> _Requirement_:
Would you print the whole listing again, exactly?

> _Input records_:
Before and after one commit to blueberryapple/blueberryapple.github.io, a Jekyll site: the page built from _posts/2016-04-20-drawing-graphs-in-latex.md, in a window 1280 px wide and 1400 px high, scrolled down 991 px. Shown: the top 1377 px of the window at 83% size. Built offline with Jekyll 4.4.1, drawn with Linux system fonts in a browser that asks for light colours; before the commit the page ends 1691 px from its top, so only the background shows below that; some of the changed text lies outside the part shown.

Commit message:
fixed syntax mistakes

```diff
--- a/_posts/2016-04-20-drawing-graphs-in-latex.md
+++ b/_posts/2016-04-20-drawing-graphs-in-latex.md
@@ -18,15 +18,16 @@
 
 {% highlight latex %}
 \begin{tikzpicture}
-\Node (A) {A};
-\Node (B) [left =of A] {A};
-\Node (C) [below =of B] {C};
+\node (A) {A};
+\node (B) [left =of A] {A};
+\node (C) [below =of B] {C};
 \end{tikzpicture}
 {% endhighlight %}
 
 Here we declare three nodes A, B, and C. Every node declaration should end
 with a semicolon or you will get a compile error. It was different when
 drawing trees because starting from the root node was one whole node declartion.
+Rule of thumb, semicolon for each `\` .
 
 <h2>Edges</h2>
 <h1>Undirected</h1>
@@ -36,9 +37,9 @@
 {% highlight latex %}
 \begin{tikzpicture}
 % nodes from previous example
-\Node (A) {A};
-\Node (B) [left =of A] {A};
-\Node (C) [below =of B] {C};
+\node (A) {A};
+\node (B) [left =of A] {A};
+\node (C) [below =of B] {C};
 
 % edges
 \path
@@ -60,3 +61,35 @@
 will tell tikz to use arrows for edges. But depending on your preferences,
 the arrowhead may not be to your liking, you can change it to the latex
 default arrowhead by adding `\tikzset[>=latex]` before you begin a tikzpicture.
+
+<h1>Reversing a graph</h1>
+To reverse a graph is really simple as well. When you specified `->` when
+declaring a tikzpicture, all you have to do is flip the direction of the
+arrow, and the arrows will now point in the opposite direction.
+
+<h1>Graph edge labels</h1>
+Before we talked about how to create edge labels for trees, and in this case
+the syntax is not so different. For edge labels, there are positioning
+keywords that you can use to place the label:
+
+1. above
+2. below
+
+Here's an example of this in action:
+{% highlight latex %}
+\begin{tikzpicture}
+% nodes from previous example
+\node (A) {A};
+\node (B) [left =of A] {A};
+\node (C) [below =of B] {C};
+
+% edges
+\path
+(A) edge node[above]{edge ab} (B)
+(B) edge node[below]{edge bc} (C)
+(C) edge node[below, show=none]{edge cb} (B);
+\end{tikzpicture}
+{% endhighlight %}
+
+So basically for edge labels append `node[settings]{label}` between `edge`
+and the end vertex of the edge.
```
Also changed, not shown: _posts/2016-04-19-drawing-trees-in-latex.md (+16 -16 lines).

> _Response for this exercise_:
Before and after one commit to blueberryapple/blueberryapple.github.io, a Jekyll site: the page built from _posts/2016-04-20-drawing-graphs-in-latex.md, in a window 1280 px wide and 1400 px high, scrolled down 991 px. Shown: the top 1377 px of the window at 83% size. Built offline with Jekyll 4.4.1, drawn with Linux system fonts in a browser that asks for light colours; before the commit the page ends 1691 px from its top, so only the background shows below that; some of the changed text lies outside the part shown.

Commit message:
fixed syntax mistakes

```diff
--- a/_posts/2016-04-20-drawing-graphs-in-latex.md
+++ b/_posts/2016-04-20-drawing-graphs-in-latex.md
@@ -18,15 +18,16 @@
 
 {% highlight latex %}
 \begin{tikzpicture}
-\Node (A) {A};
-\Node (B) [left =of A] {A};
-\Node (C) [below =of B] {C};
+\node (A) {A};
+\node (B) [left =of A] {A};
+\node (C) [below =of B] {C};
 \end{tikzpicture}
 {% endhighlight %}
 
 Here we declare three nodes A, B, and C. Every node declaration should end
 with a semicolon or you will get a compile error. It was different when
 drawing trees because starting from the root node was one whole node declartion.
+Rule of thumb, semicolon for each `\` .
 
 <h2>Edges</h2>
 <h1>Undirected</h1>
@@ -36,9 +37,9 @@
 {% highlight latex %}
 \begin{tikzpicture}
 % nodes from previous example
-\Node (A) {A};
-\Node (B) [left =of A] {A};
-\Node (C) [below =of B] {C};
+\node (A) {A};
+\node (B) [left =of A] {A};
+\node (C) [below =of B] {C};
 
 % edges
 \path
@@ -60,3 +61,35 @@
 will tell tikz to use arrows for edges. But depending on your preferences,
 the arrowhead may not be to your liking, you can change it to the latex
 default arrowhead by adding `\tikzset[>=latex]` before you begin a tikzpicture.
+
+<h1>Reversing a graph</h1>
+To reverse a graph is really simple as well. When you specified `->` when
+declaring a tikzpicture, all you have to do is flip the direction of the
+arrow, and the arrows will now point in the opposite direction.
+
+<h1>Graph edge labels</h1>
+Before we talked about how to create edge labels for trees, and in this case
+the syntax is not so different. For edge labels, there are positioning
+keywords that you can use to place the label:
+
+1. above
+2. below
+
+Here's an example of this in action:
+{% highlight latex %}
+\begin{tikzpicture}
+% nodes from previous example
+\node (A) {A};
+\node (B) [left =of A] {A};
+\node (C) [below =of B] {C};
+
+% edges
+\path
+(A) edge node[above]{edge ab} (B)
+(B) edge node[below]{edge bc} (C)
+(C) edge node[below, show=none]{edge cb} (B);
+\end{tikzpicture}
+{% endhighlight %}
+
+So basically for edge labels append `node[settings]{label}` between `edge`
+and the end vertex of the edge.
```
Also changed, not shown: _posts/2016-04-19-drawing-trees-in-latex.md (+16 -16 lines).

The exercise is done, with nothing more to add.